How is a fuzzy wall puzzle going to help develop my child’s handwriting?
Many children have seriously gone off handwriting by the time they get to see the occupational therapist. Clara is 7 years old and can tell that her writing is really messed up when compared to her school friends’ writing. The teacher has tried her usual strategies which have worked well for other children, but Clara’s parents are now in school wanting to sort this.
Setting Goals gives us all something to work towards, but what type of goals will make the difference?
I’m sure you know that by getting to the root of handwriting difficulties it helps us know what to tackle first. Many of these handwriting difficulties may have a basis in how the body uses sensory information.
Here are some questions to think about:
- Can Clara actually feel the pencil properly in the fingers using touch sensation? This is called tactile discrimination
- Can Clara actually tell the position of her body in the first place? That’s the position, movement and force of her shoulder, arm, hand and fingers. This is called proprioception.
- Can Clara make sense of the visual images on the page – can she interpret and make sense of the letter shapes or see how the shapes relate to each other. These are difficulties in visual discrimination and figure – ground perception.
- Clara may have difficulties planning and organising her pencil and paper on the desk and initiating and planning how she writes. This is called poor motor planning or “praxis”
Clara might be struggling to get into that ” just right” frame of mind where she can concentrate. She might be very distracted by the sounds and busyness of the classroom. She might need to keep fidgeting and need to move around. This is called sensory modulation or sensory reactivity
I thought this blog was about the puzzle panel and setting goals, right?
Yes, it is! I said the goal gives us all something to work towards. By talking with Clara, her teacher and parents everyone agreed that being able to write five words neatly on the line would be a great goal.
That’s a functional goal because that’s what you can see, and it makes a difference to everyday life.
How do we achieve that? Do Clara’s difficulties have a sensory basis? ( Have a look at the answers to those questions above) How we tackle the underlying sensory need forms our sensory based goal.
Sensory-based goal = PROXIMAL goal
Functional goal = DISTAL goal
In Clara’s case , she struggles to know what her body is doing ( proprioception) and has difficulty knowing where shapes lie in relation to each other ( figure-ground perception)
In starting to work on the PROXIMAL ( sensory goals) the puzzle panel would be very handy!
Clara’s proximal goals could be ( 1) to improve her awareness of her body position in space by developing trunk control in a kneeling position with shoulders raised, and (2) to improve her ability to position shapes in relation to each other by copying a pattern of shapes onto a board.

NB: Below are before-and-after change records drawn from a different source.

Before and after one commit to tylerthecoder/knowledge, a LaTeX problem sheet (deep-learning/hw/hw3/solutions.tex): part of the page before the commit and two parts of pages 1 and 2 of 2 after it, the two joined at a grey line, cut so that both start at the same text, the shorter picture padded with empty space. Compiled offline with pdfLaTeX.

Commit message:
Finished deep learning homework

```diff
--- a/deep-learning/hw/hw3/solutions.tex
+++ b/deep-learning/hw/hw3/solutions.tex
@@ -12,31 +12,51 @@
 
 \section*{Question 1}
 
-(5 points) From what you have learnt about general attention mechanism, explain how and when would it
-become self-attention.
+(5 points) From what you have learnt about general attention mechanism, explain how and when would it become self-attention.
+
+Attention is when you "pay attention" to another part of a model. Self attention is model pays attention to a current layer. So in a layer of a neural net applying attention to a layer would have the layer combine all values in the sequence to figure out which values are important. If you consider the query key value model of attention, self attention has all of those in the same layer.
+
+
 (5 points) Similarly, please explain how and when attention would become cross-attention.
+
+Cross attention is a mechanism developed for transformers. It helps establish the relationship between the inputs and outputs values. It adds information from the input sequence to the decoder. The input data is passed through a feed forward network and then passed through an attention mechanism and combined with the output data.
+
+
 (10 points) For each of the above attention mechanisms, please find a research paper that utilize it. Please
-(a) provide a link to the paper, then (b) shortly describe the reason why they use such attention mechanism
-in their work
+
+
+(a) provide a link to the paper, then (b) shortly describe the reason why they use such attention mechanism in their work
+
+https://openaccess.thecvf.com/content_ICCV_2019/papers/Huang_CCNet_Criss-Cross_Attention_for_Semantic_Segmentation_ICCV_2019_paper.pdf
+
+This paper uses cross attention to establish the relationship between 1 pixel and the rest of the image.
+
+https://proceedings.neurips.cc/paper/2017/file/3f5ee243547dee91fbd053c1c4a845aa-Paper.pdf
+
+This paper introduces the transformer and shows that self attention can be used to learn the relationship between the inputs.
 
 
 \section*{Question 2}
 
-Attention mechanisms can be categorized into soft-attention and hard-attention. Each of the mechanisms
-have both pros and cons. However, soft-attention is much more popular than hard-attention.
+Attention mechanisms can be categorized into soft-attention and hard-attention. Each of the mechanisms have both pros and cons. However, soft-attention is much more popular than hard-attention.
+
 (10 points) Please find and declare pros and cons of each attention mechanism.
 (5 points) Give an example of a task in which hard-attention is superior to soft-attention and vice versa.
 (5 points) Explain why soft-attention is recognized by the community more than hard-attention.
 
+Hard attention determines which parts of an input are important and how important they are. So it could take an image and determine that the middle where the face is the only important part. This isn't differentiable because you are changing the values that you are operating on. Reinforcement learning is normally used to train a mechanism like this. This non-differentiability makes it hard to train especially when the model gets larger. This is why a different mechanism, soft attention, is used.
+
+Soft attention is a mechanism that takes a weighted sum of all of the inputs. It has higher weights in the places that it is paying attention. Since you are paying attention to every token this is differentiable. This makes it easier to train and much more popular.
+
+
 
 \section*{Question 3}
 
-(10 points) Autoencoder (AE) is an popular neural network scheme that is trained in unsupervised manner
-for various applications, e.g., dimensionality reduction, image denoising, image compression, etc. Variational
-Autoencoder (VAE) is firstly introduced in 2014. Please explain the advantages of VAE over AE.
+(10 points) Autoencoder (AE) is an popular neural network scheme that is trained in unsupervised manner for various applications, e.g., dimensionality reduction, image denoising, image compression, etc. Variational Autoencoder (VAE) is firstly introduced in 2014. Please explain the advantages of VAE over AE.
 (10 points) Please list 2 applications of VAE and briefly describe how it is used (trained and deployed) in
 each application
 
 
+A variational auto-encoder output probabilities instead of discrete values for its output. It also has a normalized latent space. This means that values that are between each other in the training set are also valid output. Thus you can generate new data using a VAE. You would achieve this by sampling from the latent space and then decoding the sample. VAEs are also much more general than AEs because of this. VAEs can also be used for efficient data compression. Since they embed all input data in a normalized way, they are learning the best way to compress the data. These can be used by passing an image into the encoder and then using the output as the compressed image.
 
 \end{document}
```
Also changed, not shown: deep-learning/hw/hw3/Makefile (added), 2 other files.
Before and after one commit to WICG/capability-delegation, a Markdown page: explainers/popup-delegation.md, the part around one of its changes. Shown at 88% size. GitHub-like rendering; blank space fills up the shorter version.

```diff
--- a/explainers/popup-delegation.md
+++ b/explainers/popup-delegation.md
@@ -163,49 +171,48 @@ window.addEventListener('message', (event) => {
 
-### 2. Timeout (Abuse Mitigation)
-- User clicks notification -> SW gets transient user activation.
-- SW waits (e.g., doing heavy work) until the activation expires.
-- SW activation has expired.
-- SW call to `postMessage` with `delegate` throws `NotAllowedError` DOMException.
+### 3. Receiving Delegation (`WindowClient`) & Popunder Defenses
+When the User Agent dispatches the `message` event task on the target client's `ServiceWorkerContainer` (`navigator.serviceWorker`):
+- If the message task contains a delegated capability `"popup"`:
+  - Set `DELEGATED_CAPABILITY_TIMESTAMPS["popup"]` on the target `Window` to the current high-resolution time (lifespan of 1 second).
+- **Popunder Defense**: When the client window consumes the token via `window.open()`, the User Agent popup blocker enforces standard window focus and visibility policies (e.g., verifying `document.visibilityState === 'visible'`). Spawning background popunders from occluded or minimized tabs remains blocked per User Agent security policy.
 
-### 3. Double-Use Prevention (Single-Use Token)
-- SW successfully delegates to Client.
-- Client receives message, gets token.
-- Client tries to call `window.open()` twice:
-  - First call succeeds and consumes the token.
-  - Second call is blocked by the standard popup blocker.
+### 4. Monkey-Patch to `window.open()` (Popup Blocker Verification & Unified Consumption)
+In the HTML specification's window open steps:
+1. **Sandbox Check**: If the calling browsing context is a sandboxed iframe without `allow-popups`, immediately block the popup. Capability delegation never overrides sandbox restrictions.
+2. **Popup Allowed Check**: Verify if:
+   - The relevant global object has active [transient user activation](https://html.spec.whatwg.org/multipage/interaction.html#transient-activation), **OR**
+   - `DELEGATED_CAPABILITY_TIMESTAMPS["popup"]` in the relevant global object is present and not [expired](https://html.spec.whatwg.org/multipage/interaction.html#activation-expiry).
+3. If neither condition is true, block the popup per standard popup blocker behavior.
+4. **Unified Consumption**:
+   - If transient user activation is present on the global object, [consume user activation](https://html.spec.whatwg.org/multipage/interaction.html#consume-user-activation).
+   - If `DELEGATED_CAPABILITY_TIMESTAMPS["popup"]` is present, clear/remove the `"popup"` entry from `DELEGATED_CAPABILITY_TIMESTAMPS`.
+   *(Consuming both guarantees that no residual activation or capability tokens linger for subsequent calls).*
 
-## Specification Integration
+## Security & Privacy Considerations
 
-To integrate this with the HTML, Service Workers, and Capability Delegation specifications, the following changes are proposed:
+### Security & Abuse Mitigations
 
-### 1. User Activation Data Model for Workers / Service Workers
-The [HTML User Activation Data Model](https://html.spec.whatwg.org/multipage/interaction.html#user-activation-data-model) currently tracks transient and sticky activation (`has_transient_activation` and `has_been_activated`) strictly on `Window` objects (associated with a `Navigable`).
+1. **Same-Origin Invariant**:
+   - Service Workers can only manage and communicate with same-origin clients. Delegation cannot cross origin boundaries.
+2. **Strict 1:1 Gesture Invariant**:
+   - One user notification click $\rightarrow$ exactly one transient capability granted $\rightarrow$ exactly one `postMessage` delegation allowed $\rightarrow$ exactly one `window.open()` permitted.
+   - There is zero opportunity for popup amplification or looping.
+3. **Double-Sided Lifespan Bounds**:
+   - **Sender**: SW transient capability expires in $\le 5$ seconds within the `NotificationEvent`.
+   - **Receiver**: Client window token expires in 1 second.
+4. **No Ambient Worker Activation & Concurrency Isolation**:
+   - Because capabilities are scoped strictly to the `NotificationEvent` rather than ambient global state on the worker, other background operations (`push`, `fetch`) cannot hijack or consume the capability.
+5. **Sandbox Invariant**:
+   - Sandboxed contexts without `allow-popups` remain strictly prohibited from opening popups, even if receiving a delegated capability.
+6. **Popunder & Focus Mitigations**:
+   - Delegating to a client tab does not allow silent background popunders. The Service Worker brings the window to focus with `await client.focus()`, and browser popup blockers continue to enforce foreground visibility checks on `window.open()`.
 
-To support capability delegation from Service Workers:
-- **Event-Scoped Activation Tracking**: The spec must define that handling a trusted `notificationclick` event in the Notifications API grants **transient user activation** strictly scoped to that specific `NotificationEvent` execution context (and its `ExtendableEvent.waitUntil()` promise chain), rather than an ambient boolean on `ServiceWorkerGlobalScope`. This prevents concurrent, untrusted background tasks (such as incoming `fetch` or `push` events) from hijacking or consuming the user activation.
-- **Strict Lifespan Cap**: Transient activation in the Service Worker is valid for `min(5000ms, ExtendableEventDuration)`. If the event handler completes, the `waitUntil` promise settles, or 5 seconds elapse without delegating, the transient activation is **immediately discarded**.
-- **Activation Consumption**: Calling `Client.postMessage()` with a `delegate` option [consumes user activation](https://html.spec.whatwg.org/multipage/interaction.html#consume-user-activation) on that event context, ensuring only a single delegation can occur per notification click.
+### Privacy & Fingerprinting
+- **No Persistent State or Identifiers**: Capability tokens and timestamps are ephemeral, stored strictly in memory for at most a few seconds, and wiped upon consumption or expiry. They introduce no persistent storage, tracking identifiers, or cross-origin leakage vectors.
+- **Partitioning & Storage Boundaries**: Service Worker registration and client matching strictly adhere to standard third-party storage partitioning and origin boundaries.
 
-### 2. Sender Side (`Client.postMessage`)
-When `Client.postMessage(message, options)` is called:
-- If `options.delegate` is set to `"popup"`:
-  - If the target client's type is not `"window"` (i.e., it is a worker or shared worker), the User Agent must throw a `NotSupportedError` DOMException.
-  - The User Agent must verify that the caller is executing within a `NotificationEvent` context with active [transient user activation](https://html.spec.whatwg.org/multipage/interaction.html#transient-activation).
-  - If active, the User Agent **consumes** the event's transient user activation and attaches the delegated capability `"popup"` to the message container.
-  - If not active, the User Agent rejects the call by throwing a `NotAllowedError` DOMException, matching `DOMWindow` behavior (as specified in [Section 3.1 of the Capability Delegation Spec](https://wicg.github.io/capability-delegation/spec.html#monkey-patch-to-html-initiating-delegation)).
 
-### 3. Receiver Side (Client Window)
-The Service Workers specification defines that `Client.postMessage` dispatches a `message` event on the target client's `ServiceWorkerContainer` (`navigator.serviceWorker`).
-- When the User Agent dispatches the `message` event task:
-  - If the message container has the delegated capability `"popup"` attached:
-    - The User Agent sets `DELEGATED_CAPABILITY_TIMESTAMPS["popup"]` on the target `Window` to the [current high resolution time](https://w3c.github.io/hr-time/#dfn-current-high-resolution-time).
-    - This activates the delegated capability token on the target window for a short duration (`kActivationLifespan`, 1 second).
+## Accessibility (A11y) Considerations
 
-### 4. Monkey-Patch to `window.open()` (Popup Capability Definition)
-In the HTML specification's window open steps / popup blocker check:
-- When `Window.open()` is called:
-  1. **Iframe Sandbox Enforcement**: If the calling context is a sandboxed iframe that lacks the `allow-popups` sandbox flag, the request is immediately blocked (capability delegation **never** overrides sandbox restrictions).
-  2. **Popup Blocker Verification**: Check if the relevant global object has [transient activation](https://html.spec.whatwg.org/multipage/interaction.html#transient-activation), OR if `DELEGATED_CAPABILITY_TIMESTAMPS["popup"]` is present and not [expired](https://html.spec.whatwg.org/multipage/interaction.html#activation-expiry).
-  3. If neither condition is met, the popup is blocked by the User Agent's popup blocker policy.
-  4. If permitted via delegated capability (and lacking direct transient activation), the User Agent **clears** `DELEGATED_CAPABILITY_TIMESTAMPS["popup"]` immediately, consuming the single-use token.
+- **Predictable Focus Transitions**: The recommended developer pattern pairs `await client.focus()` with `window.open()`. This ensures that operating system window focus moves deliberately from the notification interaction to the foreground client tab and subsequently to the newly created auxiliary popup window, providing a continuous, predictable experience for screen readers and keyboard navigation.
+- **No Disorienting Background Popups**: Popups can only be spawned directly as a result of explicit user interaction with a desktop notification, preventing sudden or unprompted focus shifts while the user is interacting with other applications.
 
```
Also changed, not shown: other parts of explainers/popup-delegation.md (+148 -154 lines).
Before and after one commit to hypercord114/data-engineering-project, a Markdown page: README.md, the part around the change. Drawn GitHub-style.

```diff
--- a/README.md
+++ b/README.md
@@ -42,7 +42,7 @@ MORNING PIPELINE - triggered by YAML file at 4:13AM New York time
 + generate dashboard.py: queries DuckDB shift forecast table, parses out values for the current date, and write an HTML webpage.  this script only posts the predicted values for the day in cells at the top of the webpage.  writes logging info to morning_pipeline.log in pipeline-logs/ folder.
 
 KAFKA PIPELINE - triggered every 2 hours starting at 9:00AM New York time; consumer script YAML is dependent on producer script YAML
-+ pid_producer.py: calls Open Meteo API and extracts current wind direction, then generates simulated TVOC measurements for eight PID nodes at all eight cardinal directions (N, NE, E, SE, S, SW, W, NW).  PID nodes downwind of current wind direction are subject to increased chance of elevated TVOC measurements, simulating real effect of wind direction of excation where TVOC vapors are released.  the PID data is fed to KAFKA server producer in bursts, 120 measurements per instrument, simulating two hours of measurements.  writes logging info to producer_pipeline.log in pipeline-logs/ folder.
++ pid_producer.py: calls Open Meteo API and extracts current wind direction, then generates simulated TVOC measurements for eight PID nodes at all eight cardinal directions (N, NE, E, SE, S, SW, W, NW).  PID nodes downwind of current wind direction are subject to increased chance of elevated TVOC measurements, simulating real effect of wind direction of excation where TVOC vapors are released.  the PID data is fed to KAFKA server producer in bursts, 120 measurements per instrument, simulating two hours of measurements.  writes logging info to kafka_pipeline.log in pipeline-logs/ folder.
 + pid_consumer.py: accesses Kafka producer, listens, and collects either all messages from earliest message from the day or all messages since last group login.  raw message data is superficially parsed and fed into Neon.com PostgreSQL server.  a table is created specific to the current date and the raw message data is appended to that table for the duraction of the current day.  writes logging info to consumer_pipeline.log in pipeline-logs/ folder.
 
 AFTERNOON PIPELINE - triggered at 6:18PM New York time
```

See how the puzzle panel could be used now?
Clara’s distal goal could be to see if she can write 5 words keeping them on the line. That’s what everyone is hoping for. Bring out the puzzle panel.